[Items from a data source]
★ ★ ★ ★
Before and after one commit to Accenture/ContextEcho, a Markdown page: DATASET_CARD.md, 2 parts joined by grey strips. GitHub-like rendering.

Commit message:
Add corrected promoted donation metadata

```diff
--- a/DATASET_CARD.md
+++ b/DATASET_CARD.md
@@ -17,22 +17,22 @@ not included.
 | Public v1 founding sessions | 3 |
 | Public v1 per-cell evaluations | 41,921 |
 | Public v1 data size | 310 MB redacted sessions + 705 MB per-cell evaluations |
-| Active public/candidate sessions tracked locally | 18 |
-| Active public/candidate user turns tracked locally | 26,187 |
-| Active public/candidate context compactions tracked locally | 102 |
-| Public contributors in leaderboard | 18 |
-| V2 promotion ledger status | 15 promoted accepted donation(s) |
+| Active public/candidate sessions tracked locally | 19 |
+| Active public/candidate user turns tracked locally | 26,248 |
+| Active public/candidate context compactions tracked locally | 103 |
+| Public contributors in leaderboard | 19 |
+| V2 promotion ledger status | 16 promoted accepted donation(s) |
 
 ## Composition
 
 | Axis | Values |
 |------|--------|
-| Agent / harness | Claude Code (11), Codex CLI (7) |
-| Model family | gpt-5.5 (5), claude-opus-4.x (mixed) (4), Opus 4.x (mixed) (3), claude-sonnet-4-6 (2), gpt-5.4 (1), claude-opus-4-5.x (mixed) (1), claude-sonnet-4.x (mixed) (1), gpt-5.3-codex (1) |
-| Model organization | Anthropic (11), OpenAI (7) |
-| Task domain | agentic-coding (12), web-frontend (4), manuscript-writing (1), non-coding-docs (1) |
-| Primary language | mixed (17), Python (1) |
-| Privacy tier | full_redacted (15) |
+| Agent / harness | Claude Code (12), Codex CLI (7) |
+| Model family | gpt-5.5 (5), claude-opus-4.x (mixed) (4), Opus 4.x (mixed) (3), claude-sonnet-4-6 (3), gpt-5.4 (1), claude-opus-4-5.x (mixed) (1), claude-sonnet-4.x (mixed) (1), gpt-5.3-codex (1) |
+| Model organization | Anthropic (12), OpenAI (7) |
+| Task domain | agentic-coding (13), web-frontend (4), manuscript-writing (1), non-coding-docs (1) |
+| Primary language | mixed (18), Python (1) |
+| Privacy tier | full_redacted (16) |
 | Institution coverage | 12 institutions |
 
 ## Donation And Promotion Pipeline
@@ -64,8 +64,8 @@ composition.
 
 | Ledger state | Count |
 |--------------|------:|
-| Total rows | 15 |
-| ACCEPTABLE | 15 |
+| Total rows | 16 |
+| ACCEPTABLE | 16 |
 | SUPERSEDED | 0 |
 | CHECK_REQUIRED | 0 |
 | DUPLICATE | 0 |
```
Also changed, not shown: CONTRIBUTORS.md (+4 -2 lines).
★ ★ ★ ★
Go through the records above line by line and say how many lines include "sessions", giving only that number.

4